Children were named after family members, often ones who had died recently. However, names are not distinguished by gender, so, for example, a girl could have her grandfather’s name or a boy his aunt’s. The world of an Inuit child would have contained just a few human beings: a father and mother, brothers and sisters, grandparents and the other children and adults of the camp.
Like all children, they would grow up watching and imitating the actions of the adults. They would learn about the creatures around: for example, they would know what seals, walruses, caribous, bears, foxes and hares all looked like from the outside and from the inside also, as they see adults cut open and skin the creatures to provide their food, shelter, clothing and tools. So children grew up with a good understanding of the creatures and plants around them, knowledge they needed in order to survive.

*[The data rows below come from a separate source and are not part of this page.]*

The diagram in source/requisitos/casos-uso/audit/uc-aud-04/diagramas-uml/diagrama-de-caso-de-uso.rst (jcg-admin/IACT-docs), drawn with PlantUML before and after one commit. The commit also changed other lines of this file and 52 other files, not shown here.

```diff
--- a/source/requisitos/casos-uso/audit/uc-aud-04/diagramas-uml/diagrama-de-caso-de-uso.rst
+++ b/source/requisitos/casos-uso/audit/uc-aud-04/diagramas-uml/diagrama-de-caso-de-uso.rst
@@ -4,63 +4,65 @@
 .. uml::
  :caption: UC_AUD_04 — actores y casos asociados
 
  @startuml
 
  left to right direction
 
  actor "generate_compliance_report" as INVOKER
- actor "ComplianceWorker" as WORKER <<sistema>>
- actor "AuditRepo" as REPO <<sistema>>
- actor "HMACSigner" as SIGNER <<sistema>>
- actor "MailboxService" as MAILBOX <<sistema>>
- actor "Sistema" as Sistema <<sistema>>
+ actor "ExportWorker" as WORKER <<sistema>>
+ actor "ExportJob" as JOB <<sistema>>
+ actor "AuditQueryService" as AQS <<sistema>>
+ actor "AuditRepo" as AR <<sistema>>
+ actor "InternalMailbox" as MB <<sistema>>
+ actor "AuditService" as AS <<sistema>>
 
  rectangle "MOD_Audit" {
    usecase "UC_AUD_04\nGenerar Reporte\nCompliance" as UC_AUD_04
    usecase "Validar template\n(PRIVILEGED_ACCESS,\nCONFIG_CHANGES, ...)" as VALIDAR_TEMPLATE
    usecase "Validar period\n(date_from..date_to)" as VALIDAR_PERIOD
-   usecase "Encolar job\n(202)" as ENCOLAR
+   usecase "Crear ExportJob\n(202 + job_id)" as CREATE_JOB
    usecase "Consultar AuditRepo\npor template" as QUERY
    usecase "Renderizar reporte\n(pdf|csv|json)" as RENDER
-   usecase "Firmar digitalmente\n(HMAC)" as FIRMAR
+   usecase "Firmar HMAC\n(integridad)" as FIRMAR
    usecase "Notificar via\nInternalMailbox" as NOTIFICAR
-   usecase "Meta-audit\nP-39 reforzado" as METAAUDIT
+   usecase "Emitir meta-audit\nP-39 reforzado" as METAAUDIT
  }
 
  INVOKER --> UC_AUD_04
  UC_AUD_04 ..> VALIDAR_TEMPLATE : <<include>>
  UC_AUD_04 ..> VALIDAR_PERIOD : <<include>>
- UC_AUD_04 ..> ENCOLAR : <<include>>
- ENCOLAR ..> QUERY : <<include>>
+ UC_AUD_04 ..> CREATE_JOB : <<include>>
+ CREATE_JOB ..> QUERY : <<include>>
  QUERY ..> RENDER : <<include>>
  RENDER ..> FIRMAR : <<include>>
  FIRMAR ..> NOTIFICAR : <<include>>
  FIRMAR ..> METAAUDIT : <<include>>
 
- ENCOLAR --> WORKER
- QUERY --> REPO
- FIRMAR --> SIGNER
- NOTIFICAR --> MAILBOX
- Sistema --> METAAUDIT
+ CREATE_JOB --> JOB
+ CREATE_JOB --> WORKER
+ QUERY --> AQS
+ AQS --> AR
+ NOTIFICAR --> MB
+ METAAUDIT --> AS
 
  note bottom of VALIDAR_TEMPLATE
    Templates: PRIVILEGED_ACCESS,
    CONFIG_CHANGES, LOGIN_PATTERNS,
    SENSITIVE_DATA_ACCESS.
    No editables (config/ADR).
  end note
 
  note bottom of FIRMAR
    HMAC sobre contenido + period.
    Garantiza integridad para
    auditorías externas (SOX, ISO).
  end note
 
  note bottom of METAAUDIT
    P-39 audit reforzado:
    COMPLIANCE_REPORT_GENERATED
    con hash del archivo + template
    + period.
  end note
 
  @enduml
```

Their diet is the same as the adults, quite restricted, especially in the winter when there are no plants. They will eat meat and fish mainly, with eggs, roots, berries and seaweed when available. Since much of the food is eaten raw, essential vitamins, like vitamin C are not destroyed when found, for example, in whale skin.
From a very early age children learn how to make and use the tools, shelters and weapons needed for daily living. They would also learn how to build a komatik (sledge), a kayak (canoe) and an umiak (larger boat). They do all this by watching the adults and being encouraged to take part. Inuit believe their children will develop into responsible adults if they have a lot of love and freedom. Some behaviour maybe frowned upon, but children are not punished, which is what makes the actions of the stepmother in the story so
horrible, they learn the right way by example.